May consumer sentiment reached a level not seen since July 2007, which could lead to an increased need for retail inventory financing in the near future. 

The Thomson Reuters/University of Michigan final index of consumer sentiment jumped from 76.4 in April to a mark of 84.5. This was higher than expected, as the preliminary reading came in at 83.7 earlier in May. 

Two of the biggest factors boosting confidence among consumers were higher real estate values and stock prices, which lead to an increase in personal wealth across the country. 

Rising consumer sentiment is just another sign that the economy has improved. During the recession, the index averaged 64.2. However, there is still room for improvement before reaching pre-recession levels, as the index averaged 89 in the five years before the financial crisis. 

"Housing is improving, house prices are rising, gasoline prices have been a support for much of this year to confidence, and we have stock prices that have climbed – I think all of that is helping to lift consumer sentiment," Ryan Sweet, senior economist at Moody's Analytics, told Bloomberg. "If consumers remain relatively upbeat about the economy's prospects, they're unlikely to pull back on spending."

Consumers felt much better about their personal finances in May as well, as the survey's current conditions indexed reached 98 – the highest reading since August 2007. Meanwhile, the expectations index, which measures how consumers feel about the next six months, rose from 67.8 in April to 75.8. 

Consumer spending falls in April
The hike in confidence in May is a welcome sign, as consumer spending unexpectedly dipped in April. 

According to the U.S. Department of Commerce, spending fell 0.2 percent to the lowest reading since May 2013. This was the first time in almost a year that consumer spending declined. Spending was held back by poor demand for utilities and a drop in gasoline prices. 

"Consumer spending is on a very modest track because income is not growing very much," Kevin Logan, chief U.S. economist at HSBC Securities, told Reuters. "Wage gain is very low even though job growth has picked up."

Another factor that held back consumer spending was the $5.6 billion decrease in personal income seen in April. 

Despite the decline in consumer spending, the boost to confidence could lead to more retailers needing to use inventory financing in the near future. 

Should May's high sentiment level lead to increased consumer spending, small- to medium-sized retailers in the U.S. could see additional business in the coming months. 

As sales pick up, retailers will likely have a need to replenish inventory. However, smaller companies can often struggle to do this on their own dime, and limited available capital can make it difficult to obtain a loan from a bank. 
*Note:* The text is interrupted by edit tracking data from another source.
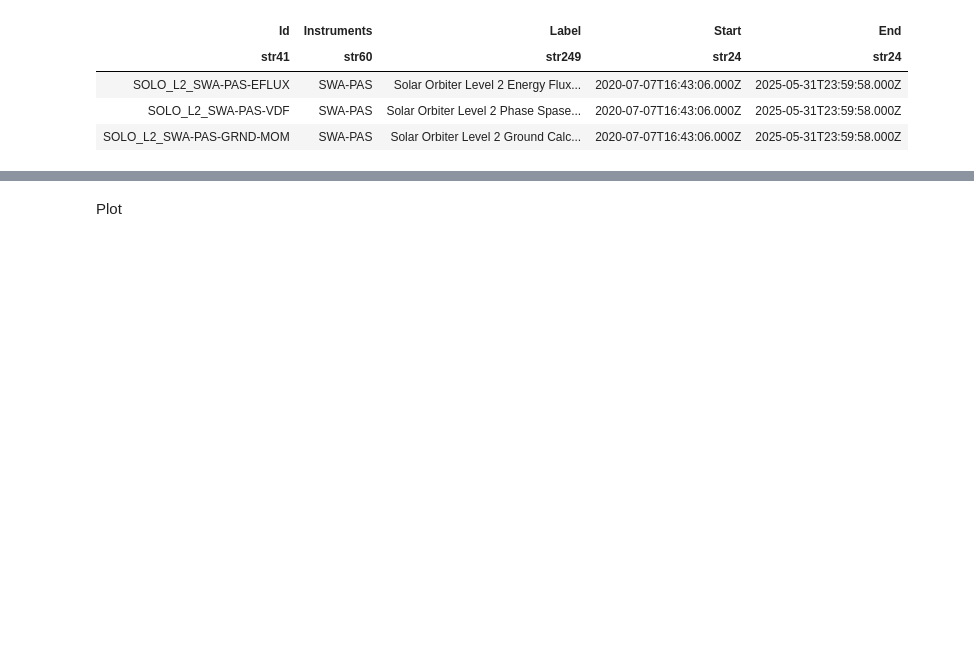
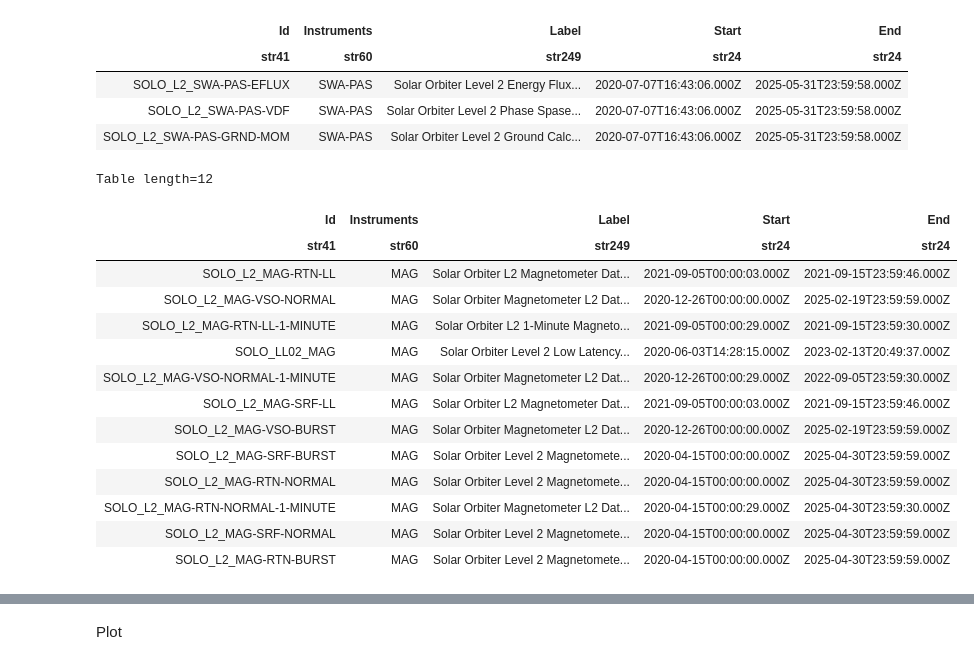
Before and after one commit to BlueNeptune11/sun_capstone, a Jupyter notebook: AceSoPsp_timeseries.ipynb, the cells around one changed output, grey strips where cells are left out. Drawn from its saved outputs; the diff is of its cells as text; code cells hidden in the pictures; blank space fills up the shorter version.

```diff
--- a/AceSoPsp_timeseries.ipynb
+++ b/AceSoPsp_timeseries.ipynb
@@ -177,6 +185,24 @@ Table length=3
 | SOLO_L2_SWA-PAS-EFLUX | SWA-PAS | Solar Orbiter Level 2 Energy Flux... | 2020-07-07T16:43:06.000Z | 2025-05-31T23:59:58.000Z |
 | SOLO_L2_SWA-PAS-VDF | SWA-PAS | Solar Orbiter Level 2 Phase Spase... | 2020-07-07T16:43:06.000Z | 2025-05-31T23:59:58.000Z |
 | SOLO_L2_SWA-PAS-GRND-MOM | SWA-PAS | Solar Orbiter Level 2 Ground Calc... | 2020-07-07T16:43:06.000Z | 2025-05-31T23:59:58.000Z |
+# %%
+solo_datasets[solo_datasets["Instruments"] == 'MAG']
+# %% [output]
+Table length=12
+| Id | Instruments | Label | Start | End |
+| str41 | str60 | str249 | str24 | str24 |
+| SOLO_L2_MAG-RTN-LL | MAG | Solar Orbiter L2 Magnetometer Dat... | 2021-09-05T00:00:03.000Z | 2021-09-15T23:59:46.000Z |
+| SOLO_L2_MAG-VSO-NORMAL | MAG | Solar Orbiter Magnetometer L2 Dat... | 2020-12-26T00:00:00.000Z | 2025-02-19T23:59:59.000Z |
+| SOLO_L2_MAG-RTN-LL-1-MINUTE | MAG | Solar Orbiter L2 1-Minute Magneto... | 2021-09-05T00:00:29.000Z | 2021-09-15T23:59:30.000Z |
+| SOLO_LL02_MAG | MAG | Solar Orbiter Level 2 Low Latency... | 2020-06-03T14:28:15.000Z | 2023-02-13T20:49:37.000Z |
+| SOLO_L2_MAG-VSO-NORMAL-1-MINUTE | MAG | Solar Orbiter Magnetometer L2 Dat... | 2020-12-26T00:00:29.000Z | 2022-09-05T23:59:30.000Z |
+| SOLO_L2_MAG-SRF-LL | MAG | Solar Orbiter L2 Magnetometer Dat... | 2021-09-05T00:00:03.000Z | 2021-09-15T23:59:46.000Z |
+| SOLO_L2_MAG-VSO-BURST | MAG | Solar Orbiter Magnetometer L2 Dat... | 2020-12-26T00:00:00.000Z | 2025-02-19T23:59:59.000Z |
+| SOLO_L2_MAG-SRF-BURST | MAG | Solar Orbiter Level 2 Magnetomete... | 2020-04-15T00:00:00.000Z | 2025-04-30T23:59:59.000Z |
+| SOLO_L2_MAG-RTN-NORMAL | MAG | Solar Orbiter Level 2 Magnetomete... | 2020-04-15T00:00:00.000Z | 2025-04-30T23:59:59.000Z |
+| SOLO_L2_MAG-RTN-NORMAL-1-MINUTE | MAG | Solar Orbiter Magnetometer L2 Dat... | 2020-04-15T00:00:29.000Z | 2025-04-30T23:59:30.000Z |
+| SOLO_L2_MAG-SRF-NORMAL | MAG | Solar Orbiter Level 2 Magnetomete... | 2020-04-15T00:00:00.000Z | 2025-04-30T23:59:59.000Z |
+| SOLO_L2_MAG-RTN-BURST | MAG | Solar Orbiter Level 2 Magnetomete... | 2020-04-15T00:00:00.000Z | 2025-04-30T23:59:59.000Z |
 # %%
 # Search and download Solar Wind Analyser SWA data (4-second)
 res_solo_swa = Fido.search(a.Time(tstart, tend), a.cdaweb.Dataset('SOLO_L2_SWA-PAS-GRND-MOM'))
```
Also changed, not shown: parts of 5 cells of this notebook.
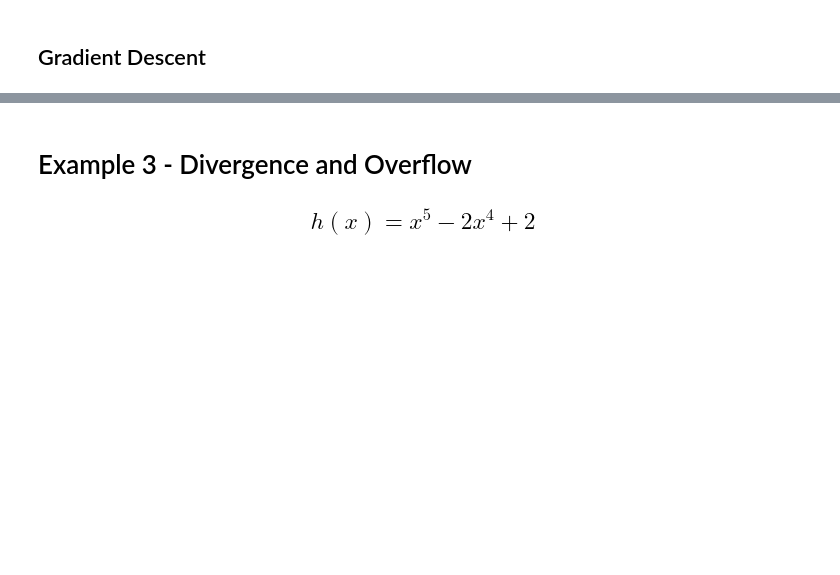
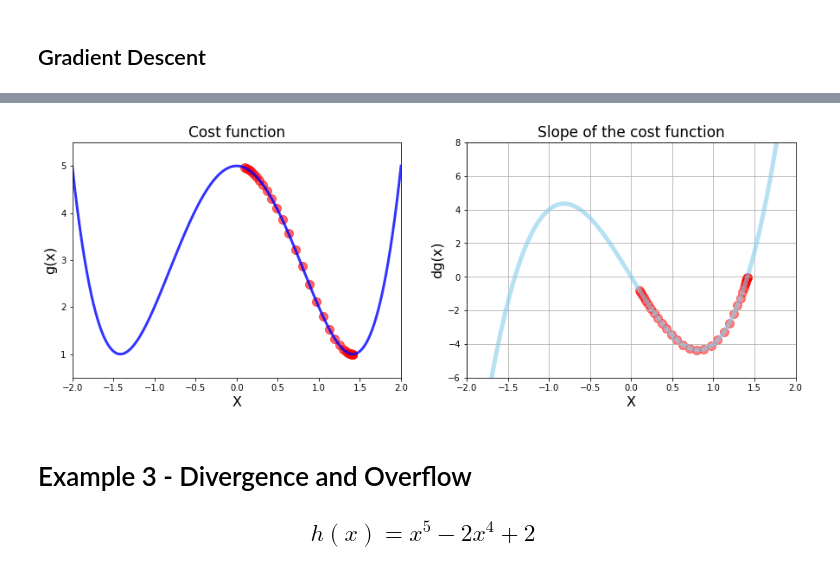
Before and after one commit to shriramrahul7/fmml2021, a Jupyter notebook: FMML_Module_4_Project.ipynb, the cells around one changed output, grey strips where cells are left out. Saved outputs shown, nothing was run; the diff lists cells and outputs as text; code cells hidden in the pictures; blank space fills up the shorter version.

```diff
--- a/FMML_Module_4_Project.ipynb
+++ b/FMML_Module_4_Project.ipynb
@@ -106,15 +106,14 @@ slope_list = [df(new_x)]
 
 for n in range(500):
     previous_x = new_x
-    gradient = ## [REQUIRED]
-    new_x = ## [REQUIRED]
+    gradient = df(new_x)
+    new_x = previous_x - gradient * step_multiplier
 
     step_size = abs(new_x - previous_x)
     # print(step_size)
 
     x_list.append(new_x)
-    slope_list.append(## [REQUIRED])
-
+    slope_list.append(gradient)
     if step_size < precision:
         print('Loop ran this many times:', n)
         break
@@ -229,38 +275,40 @@ print('Number of steps:', len(list_x))
 # %%
 # Calling gradient descent function
-local_min, list_x, deriv_list = gradient_descent(derivative_func=dg, initial_guess= 0)
+local_min, list_x, deriv_list = gradient_descent(derivative_func=dg, initial_guess= 0.1)
 
 # Plot function and derivative and scatter plot side by side
 
 plt.figure(figsize=[15, 5])
 
 # 1 Chart: Cost function
 plt.subplot(1, 2, 1)
 
 plt.xlim(-2, 2)
 plt.ylim(0.5, 5.5)
 
 plt.title('Cost function', fontsize=17)
 plt.xlabel('X', fontsize=16)
 plt.ylabel('g(x)', fontsize=16)
 
 plt.plot(x_2, g(x_2), color='blue', linewidth=3, alpha=0.8)
 plt.scatter(list_x, g(np.array(list_x)), color='red', s=100, alpha=0.6)
 
 # 2 Chart: Derivative
 plt.subplot(1, 2, 2)
 
 plt.title('Slope of the cost function', fontsize=17)
 plt.xlabel('X', fontsize=16)
 plt.ylabel('dg(x)', fontsize=16)
 plt.grid()
 plt.xlim(-2, 2)
 plt.ylim(-6, 8)
 
 plt.plot(x_2, dg(x_2), color='skyblue', linewidth=5, alpha=0.6)
 plt.scatter(list_x, deriv_list, color='red', s=100, alpha=0.5)
 
 plt.show()
+# %% [output]
+[figure, added]
 # %% [markdown]
 # Example 3 - Divergence and Overflow
 
```
Also changed, not shown: parts of 29 cells of this notebook.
Luckily, retail inventory financing is an available option. This type of asset-based lending allows small- to medium-sized companies to use current product as collateral to obtain a revolving line of credit, which, in turn, can be used to purchase additional inventory.